Genetic testing (jeh-NEH-tik TES-ting): analyzing DNA to look for a genetic alteration that may indicate an increased risk for developing a specific disease or disorder.
When I was pregnant, life was a whirlwind…tell our families, start getting the baby’s room ready, eat better, visit the doctor, indulge an occasional craving for an apple fritter. What I hadn’t thought about… and something that was not available to my mom when she was pregnant with me, was genetic testing. Advances in technology and the study of genetics allow for prenatal testing to assess the probability that the baby may be born with a genetic disorder such as Down syndrome, cystic fibrosis, or spina bifida. Parents may choose not to undergo this testing but if they do, they will likely work with a genetic counselor.
Because of the complexity of the information available—evaluating family history, ordering genetic tests and evaluating results then helping parents understand them—a genetic counselor plays an important role in helping parents navigate genetic testing.
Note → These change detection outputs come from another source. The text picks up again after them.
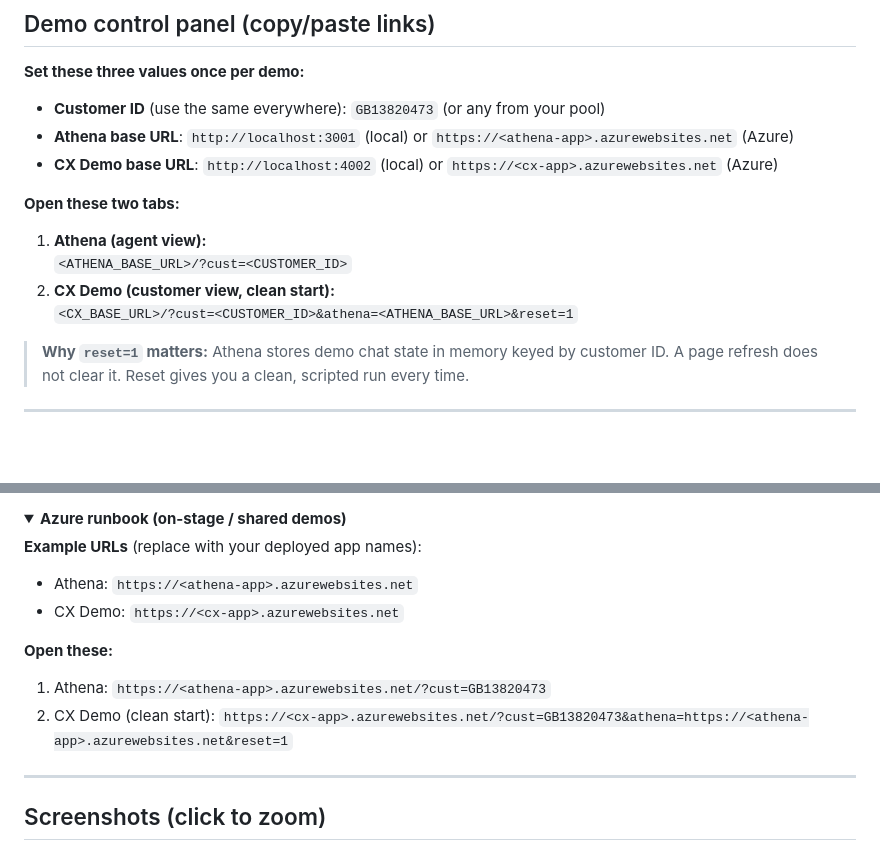
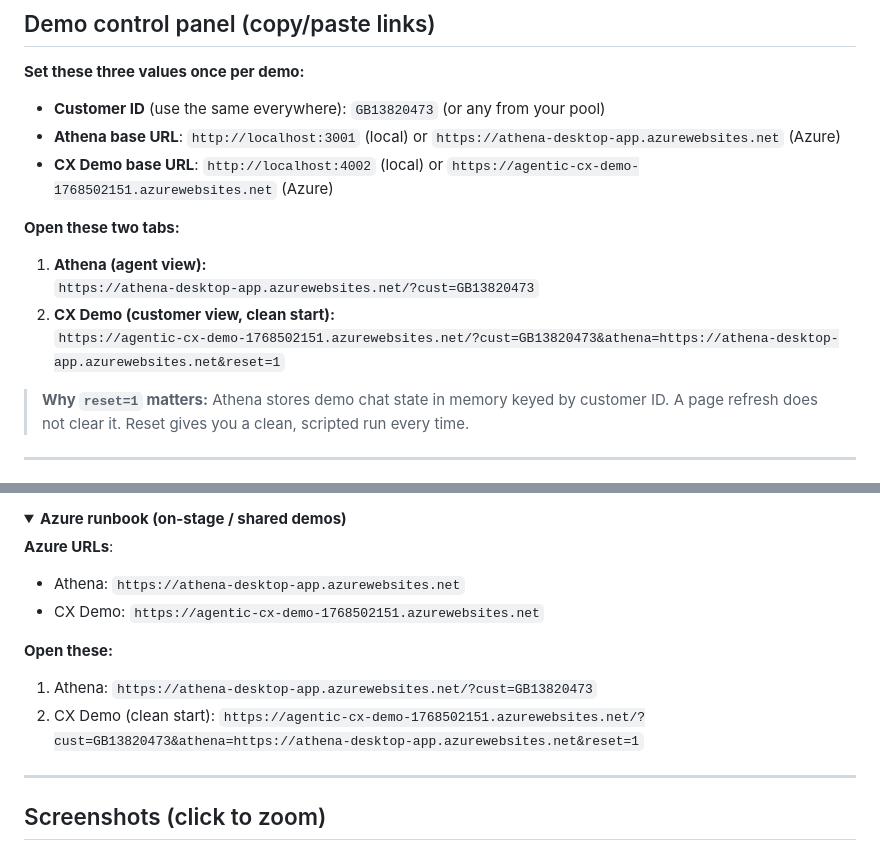
Before and after one commit to ineilsen/Agentic-AI-CC, a Markdown page: demoscript.md, 2 parts joined by grey strips. GitHub-like rendering; folded sections open; blank space fills up the shorter version.

Commit message:
Update demo script with Azure hosted URLs

```diff
--- a/demoscript.md
+++ b/demoscript.md
@@ -24,18 +24,18 @@
 
 <ul>
   <li><strong>Customer ID</strong> (use the same everywhere): <code>GB13820473</code> (or any from your pool)</li>
-  <li><strong>Athena base URL</strong>: <code>http://localhost:3001</code> (local) or <code>https://&lt;athena-app&gt;.azurewebsites.net</code> (Azure)</li>
-  <li><strong>CX Demo base URL</strong>: <code>http://localhost:4002</code> (local) or <code>https://&lt;cx-app&gt;.azurewebsites.net</code> (Azure)</li>
+  <li><strong>Athena base URL</strong>: <code>http://localhost:3001</code> (local) or <code>https://athena-desktop-app.azurewebsites.net</code> (Azure)</li>
+  <li><strong>CX Demo base URL</strong>: <code>http://localhost:4002</code> (local) or <code>https://agentic-cx-demo-1768502151.azurewebsites.net</code> (Azure)</li>
 </ul>
 
 <p><strong>Open these two tabs:</strong></p>
 
 <ol>
   <li><strong>Athena (agent view):</strong><br/>
-    <code>&lt;ATHENA_BASE_URL&gt;/?cust=&lt;CUSTOMER_ID&gt;</code>
+    <code>https://athena-desktop-app.azurewebsites.net/?cust=GB13820473</code>
   </li>
   <li><strong>CX Demo (customer view, clean start):</strong><br/>
-    <code>&lt;CX_BASE_URL&gt;/?cust=&lt;CUSTOMER_ID&gt;&amp;athena=&lt;ATHENA_BASE_URL&gt;&amp;reset=1</code>
+    <code>https://agentic-cx-demo-1768502151.azurewebsites.net/?cust=GB13820473&amp;athena=https://athena-desktop-app.azurewebsites.net&amp;reset=1</code>
   </li>
 </ol>
 
@@ -71,16 +71,16 @@
 <details>
   <summary><strong>Azure runbook (on-stage / shared demos)</strong></summary>
 
-  <p><strong>Example URLs</strong> (replace with your deployed app names):</p>
+  <p><strong>Azure URLs</strong>:</p>
   <ul>
-    <li>Athena: <code>https://&lt;athena-app&gt;.azurewebsites.net</code></li>
-    <li>CX Demo: <code>https://&lt;cx-app&gt;.azurewebsites.net</code></li>
+    <li>Athena: <code>https://athena-desktop-app.azurewebsites.net</code></li>
+    <li>CX Demo: <code>https://agentic-cx-demo-1768502151.azurewebsites.net</code></li>
   </ul>
 
   <p><strong>Open these:</strong></p>
   <ol>
-    <li>Athena: <code>https://&lt;athena-app&gt;.azurewebsites.net/?cust=GB13820473</code></li>
-    <li>CX Demo (clean start): <code>https://&lt;cx-app&gt;.azurewebsites.net/?cust=GB13820473&amp;athena=https://&lt;athena-app&gt;.azurewebsites.net&amp;reset=1</code></li>
+    <li>Athena: <code>https://athena-desktop-app.azurewebsites.net/?cust=GB13820473</code></li>
+    <li>CX Demo (clean start): <code>https://agentic-cx-demo-1768502151.azurewebsites.net/?cust=GB13820473&amp;athena=https://athena-desktop-app.azurewebsites.net&amp;reset=1</code></li>
   </ol>
 
 </details>
```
There are a variety of areas where genetic counselors may be employed beyond the prenatal environment:
Hospitals and clinics: clinical genetic counselors work with patients and families and may specialize in prenatal, pediatric, cancer-risk, adult, cardiovascular, hematology (related to blood), or neurogenetics (relating to the nervous system).
Higher education: many genetic counselors teach in medical schools or colleges that offer special genetic counseling programs (this is often an extension of their counseling work).
Biotechnology companies: genetic counselors may help design, sell, market, and administer genetic tests.
Public policy/government: some genetic counselors work as advisors to companies and lawmakers.
Research laboratories: genetic counselors may coordinate research studies that focus on projects involving genetic research.
Diagnostic laboratories: these genetic counselors act as a liaison between the diagnostic laboratory which conducts the tests/produces results and the referring physicians and their patients.
Genetic counselors have completed a Master of Science degree in genetic counseling. This program offers coursework complemented by practical training in genetics departments of hospitals or clinics. A typical program lasts 2 years.
According to Puget Sound alumna, ASK volunteer, and genetic counselor, Katherine “Kit” Clark, certification and licensure (in many states) is essential. “I can’t think of a single job that would hire a new grad without stipulating that s/he would have to obtain certification within 1-2 years.” Certification is available through the American Board of Genetic Counseling.
Other helpful resources:
Career Cruising provides overviews of careers, including salary, education requirements, sample career paths, and interviews with Genetic Counselors
Genetic Counseling Career Overview from the Mayo Clinic School of Health Science
The Alumni Sharing Knowledge (ASK) Network: search for genetic counselors, researchers, individuals working in biotechnology along with many other career fields
The CES team: stop by for drop in advising daily between 2:00-4:00 p.m. or call 253.879.3161 to schedule an appointment.
© 2011 Career and Employment Services, University of Puget Sound
Photo: Kit Clark